This evening, as we were discussing the future of education on #txeduchat, Vicki Davis tweeted out this wonderful piece of advice. I immediately thought of all of the changes that are happening in education and the changes that aren't happening because of fear. I also remembered reading a Twitter conversation in which Joy Kirr suggested "What Would You Do If You Weren't Afraid?" as an EdCamp session. So I started thinking, what would I do if I weren't afraid? What am I afraid of? What would happen if I conquered those fears and just did what I knew was best for my students?
I think many of us are afraid to be wrong. We are afraid of change because it means that we might have to change. We might have to do things differently and that might require risk and even failure. Many of us fear what others will think of us if we share our opinions or try something different in our classrooms. By allowing this fear to control us, we are unable to give our students the innovative and creative experiences that they need. Many of us fear test results if we stray away from test prep and worksheets. We know that we will be held accountable for these actions if our students do not perform well on their tests at the end of the year. Because of this fear, we stick with the safe and comfortable lesson plans. When the reality is that our students can learn so much more, including the standards, from learning experiences that encourage them to take risks, experience failure, and solve real world problems.

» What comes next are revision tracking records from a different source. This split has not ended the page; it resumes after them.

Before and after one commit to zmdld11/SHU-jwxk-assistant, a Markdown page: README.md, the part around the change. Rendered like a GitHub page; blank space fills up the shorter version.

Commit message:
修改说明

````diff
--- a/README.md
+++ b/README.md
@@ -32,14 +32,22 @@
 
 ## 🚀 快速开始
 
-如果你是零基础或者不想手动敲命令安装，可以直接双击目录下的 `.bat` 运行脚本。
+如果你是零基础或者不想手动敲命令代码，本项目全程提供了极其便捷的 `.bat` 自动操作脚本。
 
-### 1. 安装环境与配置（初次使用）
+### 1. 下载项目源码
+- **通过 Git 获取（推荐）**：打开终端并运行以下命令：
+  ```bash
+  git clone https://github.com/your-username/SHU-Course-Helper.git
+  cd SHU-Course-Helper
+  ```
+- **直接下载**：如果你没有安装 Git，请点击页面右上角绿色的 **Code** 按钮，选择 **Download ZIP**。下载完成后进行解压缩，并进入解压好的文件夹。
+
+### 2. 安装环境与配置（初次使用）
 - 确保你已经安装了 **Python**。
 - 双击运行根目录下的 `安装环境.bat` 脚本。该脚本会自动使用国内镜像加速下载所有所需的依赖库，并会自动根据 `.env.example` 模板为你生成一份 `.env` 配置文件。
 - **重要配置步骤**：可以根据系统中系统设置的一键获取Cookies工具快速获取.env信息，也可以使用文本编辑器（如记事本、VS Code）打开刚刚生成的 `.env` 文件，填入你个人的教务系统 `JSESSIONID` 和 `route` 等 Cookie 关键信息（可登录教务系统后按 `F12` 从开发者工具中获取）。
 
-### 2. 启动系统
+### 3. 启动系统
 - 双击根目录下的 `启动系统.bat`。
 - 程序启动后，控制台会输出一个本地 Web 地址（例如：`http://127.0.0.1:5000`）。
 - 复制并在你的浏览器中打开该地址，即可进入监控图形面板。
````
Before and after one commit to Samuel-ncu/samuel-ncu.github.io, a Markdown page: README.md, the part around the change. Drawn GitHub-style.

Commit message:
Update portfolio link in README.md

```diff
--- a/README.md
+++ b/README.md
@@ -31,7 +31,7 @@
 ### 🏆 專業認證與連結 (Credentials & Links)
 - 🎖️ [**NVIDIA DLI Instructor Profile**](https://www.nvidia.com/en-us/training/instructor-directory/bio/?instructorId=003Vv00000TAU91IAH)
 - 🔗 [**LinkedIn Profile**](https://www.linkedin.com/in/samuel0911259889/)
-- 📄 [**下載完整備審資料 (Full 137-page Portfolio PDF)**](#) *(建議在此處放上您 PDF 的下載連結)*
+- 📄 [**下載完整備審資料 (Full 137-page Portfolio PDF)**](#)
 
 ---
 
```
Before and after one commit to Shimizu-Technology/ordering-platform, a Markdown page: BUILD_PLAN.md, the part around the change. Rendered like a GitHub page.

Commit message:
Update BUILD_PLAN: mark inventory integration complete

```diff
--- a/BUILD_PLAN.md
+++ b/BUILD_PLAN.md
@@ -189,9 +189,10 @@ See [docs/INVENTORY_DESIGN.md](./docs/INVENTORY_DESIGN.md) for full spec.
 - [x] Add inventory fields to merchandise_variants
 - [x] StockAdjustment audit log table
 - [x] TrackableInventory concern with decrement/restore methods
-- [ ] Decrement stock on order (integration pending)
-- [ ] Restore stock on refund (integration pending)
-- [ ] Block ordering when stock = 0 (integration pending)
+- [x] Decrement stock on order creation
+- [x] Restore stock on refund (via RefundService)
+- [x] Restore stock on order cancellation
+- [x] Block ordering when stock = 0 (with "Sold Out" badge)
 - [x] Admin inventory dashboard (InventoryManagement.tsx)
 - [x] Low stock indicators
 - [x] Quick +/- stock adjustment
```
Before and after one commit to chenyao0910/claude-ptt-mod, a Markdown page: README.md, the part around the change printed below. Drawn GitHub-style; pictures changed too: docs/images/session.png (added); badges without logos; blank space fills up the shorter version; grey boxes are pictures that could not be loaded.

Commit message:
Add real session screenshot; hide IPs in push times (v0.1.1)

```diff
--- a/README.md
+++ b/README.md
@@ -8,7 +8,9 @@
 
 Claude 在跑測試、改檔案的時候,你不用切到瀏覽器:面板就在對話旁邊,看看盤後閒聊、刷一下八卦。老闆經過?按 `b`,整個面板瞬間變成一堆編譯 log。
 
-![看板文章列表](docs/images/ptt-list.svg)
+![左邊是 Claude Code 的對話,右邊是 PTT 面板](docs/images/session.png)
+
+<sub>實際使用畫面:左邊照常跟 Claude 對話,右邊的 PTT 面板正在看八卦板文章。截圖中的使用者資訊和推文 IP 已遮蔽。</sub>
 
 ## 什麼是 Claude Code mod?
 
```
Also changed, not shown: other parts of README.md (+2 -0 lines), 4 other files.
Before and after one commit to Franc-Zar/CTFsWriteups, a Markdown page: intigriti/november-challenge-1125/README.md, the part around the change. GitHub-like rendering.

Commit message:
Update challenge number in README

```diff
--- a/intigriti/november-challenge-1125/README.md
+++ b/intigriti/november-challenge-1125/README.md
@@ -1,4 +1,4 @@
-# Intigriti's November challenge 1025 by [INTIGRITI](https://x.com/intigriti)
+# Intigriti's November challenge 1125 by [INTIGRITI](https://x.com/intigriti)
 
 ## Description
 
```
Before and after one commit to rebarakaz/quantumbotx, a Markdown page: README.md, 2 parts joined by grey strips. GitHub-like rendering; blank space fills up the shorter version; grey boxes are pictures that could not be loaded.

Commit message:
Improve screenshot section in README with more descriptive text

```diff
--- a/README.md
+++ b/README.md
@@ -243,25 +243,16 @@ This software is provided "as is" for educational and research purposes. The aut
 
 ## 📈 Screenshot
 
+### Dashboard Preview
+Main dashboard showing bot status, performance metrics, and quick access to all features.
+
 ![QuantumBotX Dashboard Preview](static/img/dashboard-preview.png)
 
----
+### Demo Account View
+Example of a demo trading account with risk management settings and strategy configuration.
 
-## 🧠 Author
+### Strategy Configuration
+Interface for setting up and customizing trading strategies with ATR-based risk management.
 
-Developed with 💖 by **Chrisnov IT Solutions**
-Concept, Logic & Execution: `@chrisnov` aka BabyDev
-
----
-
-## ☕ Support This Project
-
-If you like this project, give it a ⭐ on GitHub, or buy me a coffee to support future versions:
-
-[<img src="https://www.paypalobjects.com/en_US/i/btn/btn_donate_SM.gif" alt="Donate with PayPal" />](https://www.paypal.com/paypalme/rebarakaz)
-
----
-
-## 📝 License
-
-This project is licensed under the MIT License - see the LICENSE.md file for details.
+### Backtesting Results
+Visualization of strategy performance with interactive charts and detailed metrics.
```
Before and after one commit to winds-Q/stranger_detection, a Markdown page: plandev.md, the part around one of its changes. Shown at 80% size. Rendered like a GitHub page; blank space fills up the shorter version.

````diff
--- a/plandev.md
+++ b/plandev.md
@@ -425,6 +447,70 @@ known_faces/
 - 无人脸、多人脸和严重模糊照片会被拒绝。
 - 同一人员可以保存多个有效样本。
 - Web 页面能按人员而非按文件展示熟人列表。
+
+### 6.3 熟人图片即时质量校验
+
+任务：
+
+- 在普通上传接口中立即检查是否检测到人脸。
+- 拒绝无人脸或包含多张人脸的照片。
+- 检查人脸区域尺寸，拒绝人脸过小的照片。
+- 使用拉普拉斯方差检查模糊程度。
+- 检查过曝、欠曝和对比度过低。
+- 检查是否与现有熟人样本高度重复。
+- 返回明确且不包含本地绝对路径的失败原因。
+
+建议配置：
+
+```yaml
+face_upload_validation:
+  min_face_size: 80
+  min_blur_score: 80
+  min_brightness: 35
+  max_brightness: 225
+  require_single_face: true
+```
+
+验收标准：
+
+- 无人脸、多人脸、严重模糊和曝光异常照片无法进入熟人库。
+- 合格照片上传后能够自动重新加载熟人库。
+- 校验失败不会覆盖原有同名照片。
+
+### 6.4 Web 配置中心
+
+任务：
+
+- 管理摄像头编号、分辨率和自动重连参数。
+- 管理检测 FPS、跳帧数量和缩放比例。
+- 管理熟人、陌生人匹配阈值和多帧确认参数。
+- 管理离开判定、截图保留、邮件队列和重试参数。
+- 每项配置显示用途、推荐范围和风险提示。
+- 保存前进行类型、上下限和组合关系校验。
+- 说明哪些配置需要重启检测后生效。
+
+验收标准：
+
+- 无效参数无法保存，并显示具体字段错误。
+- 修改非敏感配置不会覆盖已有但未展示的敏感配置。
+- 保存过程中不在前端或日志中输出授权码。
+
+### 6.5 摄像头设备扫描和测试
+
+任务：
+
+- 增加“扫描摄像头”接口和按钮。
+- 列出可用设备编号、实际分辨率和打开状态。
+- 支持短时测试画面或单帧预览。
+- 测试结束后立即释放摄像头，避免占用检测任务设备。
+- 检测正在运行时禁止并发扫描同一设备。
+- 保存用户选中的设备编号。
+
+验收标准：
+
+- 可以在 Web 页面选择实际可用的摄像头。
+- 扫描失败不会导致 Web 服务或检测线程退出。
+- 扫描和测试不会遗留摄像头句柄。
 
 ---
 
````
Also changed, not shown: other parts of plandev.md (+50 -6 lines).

So, what would I do if weren't afraid? By nature, I am a very fearful person that worries so much about what others think about me and my opinions. I have to admit that since becoming connected, I have become much more outspoken about by thoughts and opinions when it comes to education. While I am very aware that I am not always right, I think it is so important to engage in conversations and create discussions that open doors for collaboration. Even so, there are still many topics and ideas that I shy away from because of fear...fear of rejection, fear of judgment, and fear of failure.
I spent some time this evening thinking about these things things. So, here is my list of things that I would do if I weren't afraid...
1) I would invite teachers into my classroom to see Genius Hour in action and watch as my students work on amazing projects that give them opportunities to learn by doing.
2) I would share my blog with teachers on my campus in an effort to start conversations and encourage reflection.
3) I would find ways to encourage our junior high and high school campuses to provide mentors and internships for students.
4) I would find more opportunities to speak up for change and would encourage others to do the same.
5) I would trust myself and know that as long as my students are the priority and I am attempting to make the learning meaningful for them, I am doing the right thing.
Being fearful doesn't bring change. I will never overcome my fears by doing nothing. Acknowledging them gives me a desire to conquer them. I don't want my students to suffer because I was afraid to try something new. Instead, I want them thrive and love learning because I was willing to go out on a limb and give them the opportunities that they deserve. So I will take Vicki's advice and will not fear change, but instead will recognize and fear complacency, mediocrity, and apathy.
So, I thought it might be cool to share the things that we fear as educators as an opportunity to support and encourage each other. What are some things that you would do in your classroom if you weren't afraid? Share them on Twitter using the hashtag #notafraidEDU or comment below.